What you should do:
What is needed here is an exact copy of all the records below.

The data:
* * *

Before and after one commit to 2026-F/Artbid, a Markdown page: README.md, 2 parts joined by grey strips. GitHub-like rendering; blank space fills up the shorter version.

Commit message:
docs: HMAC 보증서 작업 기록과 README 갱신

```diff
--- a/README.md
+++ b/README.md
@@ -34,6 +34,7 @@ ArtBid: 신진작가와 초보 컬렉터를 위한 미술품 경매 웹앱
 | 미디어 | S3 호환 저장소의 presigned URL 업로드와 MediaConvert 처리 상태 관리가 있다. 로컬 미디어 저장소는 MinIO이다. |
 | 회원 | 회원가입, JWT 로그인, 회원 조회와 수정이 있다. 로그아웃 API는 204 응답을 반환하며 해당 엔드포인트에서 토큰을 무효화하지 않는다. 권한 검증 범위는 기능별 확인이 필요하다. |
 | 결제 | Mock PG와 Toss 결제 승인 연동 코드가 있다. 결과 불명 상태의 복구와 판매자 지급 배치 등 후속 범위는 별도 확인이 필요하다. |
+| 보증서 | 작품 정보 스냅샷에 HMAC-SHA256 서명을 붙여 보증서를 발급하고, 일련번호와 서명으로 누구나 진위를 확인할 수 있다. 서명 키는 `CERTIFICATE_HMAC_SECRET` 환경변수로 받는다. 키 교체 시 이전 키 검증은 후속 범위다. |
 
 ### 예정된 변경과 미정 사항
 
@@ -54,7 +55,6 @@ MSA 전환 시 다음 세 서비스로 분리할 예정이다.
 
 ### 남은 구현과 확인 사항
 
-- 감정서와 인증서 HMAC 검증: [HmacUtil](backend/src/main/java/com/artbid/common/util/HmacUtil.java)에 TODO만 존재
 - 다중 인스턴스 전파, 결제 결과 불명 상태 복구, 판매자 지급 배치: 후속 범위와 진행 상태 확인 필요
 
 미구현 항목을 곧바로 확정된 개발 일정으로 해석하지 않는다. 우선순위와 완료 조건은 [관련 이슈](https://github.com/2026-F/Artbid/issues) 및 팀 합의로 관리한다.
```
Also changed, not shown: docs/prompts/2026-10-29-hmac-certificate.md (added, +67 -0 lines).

* * *

Response to the task:
Before and after one commit to 2026-F/Artbid, a Markdown page: README.md, 2 parts joined by grey strips. GitHub-like rendering; blank space fills up the shorter version.

Commit message:
docs: HMAC 보증서 작업 기록과 README 갱신

```diff
--- a/README.md
+++ b/README.md
@@ -34,6 +34,7 @@ ArtBid: 신진작가와 초보 컬렉터를 위한 미술품 경매 웹앱
 | 미디어 | S3 호환 저장소의 presigned URL 업로드와 MediaConvert 처리 상태 관리가 있다. 로컬 미디어 저장소는 MinIO이다. |
 | 회원 | 회원가입, JWT 로그인, 회원 조회와 수정이 있다. 로그아웃 API는 204 응답을 반환하며 해당 엔드포인트에서 토큰을 무효화하지 않는다. 권한 검증 범위는 기능별 확인이 필요하다. |
 | 결제 | Mock PG와 Toss 결제 승인 연동 코드가 있다. 결과 불명 상태의 복구와 판매자 지급 배치 등 후속 범위는 별도 확인이 필요하다. |
+| 보증서 | 작품 정보 스냅샷에 HMAC-SHA256 서명을 붙여 보증서를 발급하고, 일련번호와 서명으로 누구나 진위를 확인할 수 있다. 서명 키는 `CERTIFICATE_HMAC_SECRET` 환경변수로 받는다. 키 교체 시 이전 키 검증은 후속 범위다. |
 
 ### 예정된 변경과 미정 사항
 
@@ -54,7 +55,6 @@ MSA 전환 시 다음 세 서비스로 분리할 예정이다.
 
 ### 남은 구현과 확인 사항
 
-- 감정서와 인증서 HMAC 검증: [HmacUtil](backend/src/main/java/com/artbid/common/util/HmacUtil.java)에 TODO만 존재
 - 다중 인스턴스 전파, 결제 결과 불명 상태 복구, 판매자 지급 배치: 후속 범위와 진행 상태 확인 필요
 
 미구현 항목을 곧바로 확정된 개발 일정으로 해석하지 않는다. 우선순위와 완료 조건은 [관련 이슈](https://github.com/2026-F/Artbid/issues) 및 팀 합의로 관리한다.
```
Also changed, not shown: docs/prompts/2026-10-29-hmac-certificate.md (added, +67 -0 lines).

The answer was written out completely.